** Opening Excerpted records block **

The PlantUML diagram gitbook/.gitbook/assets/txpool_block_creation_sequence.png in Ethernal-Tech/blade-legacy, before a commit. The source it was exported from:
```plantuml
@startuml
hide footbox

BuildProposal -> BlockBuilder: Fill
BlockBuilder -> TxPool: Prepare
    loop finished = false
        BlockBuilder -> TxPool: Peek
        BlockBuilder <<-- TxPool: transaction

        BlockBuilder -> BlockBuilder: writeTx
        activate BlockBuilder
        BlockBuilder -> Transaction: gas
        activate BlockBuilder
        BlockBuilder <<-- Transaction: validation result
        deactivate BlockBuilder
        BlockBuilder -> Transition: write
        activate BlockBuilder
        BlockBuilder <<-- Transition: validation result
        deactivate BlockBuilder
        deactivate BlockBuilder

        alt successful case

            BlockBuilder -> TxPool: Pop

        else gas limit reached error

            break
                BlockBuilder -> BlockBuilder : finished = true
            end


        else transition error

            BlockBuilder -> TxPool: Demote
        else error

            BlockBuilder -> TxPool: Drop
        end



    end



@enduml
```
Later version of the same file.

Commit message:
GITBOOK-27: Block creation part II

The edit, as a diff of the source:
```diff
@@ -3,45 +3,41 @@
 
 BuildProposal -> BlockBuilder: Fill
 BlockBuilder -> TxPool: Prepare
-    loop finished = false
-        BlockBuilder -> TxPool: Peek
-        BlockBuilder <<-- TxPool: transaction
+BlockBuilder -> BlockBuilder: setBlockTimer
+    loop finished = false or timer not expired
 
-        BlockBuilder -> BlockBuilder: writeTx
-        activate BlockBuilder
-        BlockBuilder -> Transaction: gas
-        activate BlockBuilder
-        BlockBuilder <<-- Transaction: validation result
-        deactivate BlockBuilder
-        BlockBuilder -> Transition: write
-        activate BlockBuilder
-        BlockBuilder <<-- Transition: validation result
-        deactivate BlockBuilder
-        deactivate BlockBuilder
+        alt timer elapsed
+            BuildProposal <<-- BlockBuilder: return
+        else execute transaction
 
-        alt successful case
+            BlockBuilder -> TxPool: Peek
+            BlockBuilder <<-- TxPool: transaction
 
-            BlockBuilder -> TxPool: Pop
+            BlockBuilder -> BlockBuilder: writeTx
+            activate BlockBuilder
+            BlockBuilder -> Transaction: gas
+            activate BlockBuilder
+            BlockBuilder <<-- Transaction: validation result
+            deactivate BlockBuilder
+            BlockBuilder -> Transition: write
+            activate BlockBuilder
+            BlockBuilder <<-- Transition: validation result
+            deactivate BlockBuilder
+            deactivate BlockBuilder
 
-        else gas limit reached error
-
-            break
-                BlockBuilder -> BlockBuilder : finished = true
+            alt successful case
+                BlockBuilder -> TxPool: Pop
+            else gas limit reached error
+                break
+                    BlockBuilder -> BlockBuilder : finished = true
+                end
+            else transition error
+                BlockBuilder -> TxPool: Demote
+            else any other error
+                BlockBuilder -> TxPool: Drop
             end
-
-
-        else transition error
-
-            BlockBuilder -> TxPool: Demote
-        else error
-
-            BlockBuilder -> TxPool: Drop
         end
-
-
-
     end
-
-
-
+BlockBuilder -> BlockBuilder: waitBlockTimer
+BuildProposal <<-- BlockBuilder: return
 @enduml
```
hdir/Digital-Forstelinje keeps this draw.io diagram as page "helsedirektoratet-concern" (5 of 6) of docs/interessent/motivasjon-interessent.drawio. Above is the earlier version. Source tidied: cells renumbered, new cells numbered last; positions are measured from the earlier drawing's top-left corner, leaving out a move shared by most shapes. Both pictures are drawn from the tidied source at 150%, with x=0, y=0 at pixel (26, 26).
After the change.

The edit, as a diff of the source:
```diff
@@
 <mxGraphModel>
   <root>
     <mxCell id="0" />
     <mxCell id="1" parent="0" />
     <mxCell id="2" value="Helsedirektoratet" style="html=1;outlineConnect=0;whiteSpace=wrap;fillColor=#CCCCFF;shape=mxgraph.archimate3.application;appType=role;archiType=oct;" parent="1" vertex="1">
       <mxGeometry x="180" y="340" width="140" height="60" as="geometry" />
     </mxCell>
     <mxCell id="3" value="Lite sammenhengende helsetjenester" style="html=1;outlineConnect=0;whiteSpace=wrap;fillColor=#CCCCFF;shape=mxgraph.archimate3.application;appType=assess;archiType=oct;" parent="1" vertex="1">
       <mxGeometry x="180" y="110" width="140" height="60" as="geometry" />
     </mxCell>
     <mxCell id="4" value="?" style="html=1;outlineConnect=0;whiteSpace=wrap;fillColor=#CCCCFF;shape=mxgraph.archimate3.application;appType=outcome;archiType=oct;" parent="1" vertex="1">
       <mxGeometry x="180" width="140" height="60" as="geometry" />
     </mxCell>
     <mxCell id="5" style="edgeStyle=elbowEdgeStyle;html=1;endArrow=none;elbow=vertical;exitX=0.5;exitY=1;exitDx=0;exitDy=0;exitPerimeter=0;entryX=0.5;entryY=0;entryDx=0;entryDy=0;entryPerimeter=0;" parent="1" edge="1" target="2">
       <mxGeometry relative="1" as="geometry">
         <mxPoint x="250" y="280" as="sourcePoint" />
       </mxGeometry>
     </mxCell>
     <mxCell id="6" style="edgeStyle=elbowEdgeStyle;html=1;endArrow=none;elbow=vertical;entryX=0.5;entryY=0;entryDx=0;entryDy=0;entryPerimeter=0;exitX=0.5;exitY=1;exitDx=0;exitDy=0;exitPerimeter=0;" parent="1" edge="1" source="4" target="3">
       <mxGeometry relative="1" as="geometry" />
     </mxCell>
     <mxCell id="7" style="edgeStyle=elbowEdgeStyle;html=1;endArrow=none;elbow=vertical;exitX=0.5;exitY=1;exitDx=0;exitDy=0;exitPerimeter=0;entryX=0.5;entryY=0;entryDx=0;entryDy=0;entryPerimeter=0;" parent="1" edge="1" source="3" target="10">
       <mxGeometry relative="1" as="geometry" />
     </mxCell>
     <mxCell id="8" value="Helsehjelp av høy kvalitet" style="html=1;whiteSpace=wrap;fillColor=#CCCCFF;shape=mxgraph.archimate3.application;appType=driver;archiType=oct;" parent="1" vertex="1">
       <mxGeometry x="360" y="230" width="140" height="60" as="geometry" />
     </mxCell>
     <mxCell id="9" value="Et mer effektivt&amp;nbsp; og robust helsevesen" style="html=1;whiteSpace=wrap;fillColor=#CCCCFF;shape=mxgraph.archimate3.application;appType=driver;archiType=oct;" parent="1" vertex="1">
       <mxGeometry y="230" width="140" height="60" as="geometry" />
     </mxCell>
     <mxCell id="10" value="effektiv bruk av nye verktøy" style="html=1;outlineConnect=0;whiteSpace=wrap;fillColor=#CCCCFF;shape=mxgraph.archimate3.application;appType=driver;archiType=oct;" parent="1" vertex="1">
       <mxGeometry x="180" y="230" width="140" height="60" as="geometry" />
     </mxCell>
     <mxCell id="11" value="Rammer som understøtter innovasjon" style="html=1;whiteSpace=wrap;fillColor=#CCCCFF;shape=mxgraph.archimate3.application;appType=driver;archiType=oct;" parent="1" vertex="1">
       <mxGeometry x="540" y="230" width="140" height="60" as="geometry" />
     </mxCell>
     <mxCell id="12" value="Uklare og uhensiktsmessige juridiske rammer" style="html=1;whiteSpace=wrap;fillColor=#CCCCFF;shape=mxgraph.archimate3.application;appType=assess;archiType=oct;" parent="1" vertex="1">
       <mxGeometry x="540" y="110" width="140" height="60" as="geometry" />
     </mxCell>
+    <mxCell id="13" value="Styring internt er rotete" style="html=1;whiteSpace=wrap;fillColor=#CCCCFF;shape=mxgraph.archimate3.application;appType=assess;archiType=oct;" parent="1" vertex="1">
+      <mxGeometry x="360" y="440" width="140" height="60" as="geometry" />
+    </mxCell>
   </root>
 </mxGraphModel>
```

** Closing Excerpted records block **

Work to be completed: Return every line from the entries that holds the string "error".

Solution to the problem:
        else gas limit reached error
        else transition error
        else error
-        else gas limit reached error
+            else gas limit reached error
+            else transition error
+            else any other error
-        else transition error
-        else error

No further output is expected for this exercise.